> _ACTIVITY_
Gather each line of the entries below that includes "online".

> _EXTRACTED RECORDS_
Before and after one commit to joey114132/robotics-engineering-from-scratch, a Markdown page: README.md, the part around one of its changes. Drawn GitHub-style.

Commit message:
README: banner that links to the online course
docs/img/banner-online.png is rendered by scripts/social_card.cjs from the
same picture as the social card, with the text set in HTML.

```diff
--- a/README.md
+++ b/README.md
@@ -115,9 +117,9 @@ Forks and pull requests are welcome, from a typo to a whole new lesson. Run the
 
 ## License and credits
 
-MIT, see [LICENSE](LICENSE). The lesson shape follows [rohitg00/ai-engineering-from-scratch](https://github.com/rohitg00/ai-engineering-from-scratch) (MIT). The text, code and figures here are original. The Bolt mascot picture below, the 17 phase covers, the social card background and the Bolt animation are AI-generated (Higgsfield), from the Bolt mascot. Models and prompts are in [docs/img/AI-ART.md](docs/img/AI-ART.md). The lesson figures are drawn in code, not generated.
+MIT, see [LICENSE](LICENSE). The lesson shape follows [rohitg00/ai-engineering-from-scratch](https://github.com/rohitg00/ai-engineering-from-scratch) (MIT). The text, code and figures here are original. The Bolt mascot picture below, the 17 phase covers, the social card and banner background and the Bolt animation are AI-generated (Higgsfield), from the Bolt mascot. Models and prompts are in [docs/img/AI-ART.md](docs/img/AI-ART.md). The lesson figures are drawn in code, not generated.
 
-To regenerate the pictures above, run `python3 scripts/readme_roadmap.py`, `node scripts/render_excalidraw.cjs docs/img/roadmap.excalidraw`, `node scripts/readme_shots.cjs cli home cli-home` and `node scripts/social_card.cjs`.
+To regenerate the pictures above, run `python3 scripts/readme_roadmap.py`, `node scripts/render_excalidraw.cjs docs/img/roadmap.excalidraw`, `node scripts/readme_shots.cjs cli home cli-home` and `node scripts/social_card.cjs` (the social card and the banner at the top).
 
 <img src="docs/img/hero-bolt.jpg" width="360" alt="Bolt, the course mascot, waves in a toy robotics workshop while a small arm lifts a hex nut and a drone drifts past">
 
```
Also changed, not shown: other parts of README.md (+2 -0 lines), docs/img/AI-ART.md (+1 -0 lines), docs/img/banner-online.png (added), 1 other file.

> _OUTPUT_
README: banner that links to the online course
docs/img/banner-online.png is rendered by scripts/social_card.cjs from the
Also changed, not shown: other parts of README.md (+2 -0 lines), docs/img/AI-ART.md (+1 -0 lines), docs/img/banner-online.png (added), 1 other file.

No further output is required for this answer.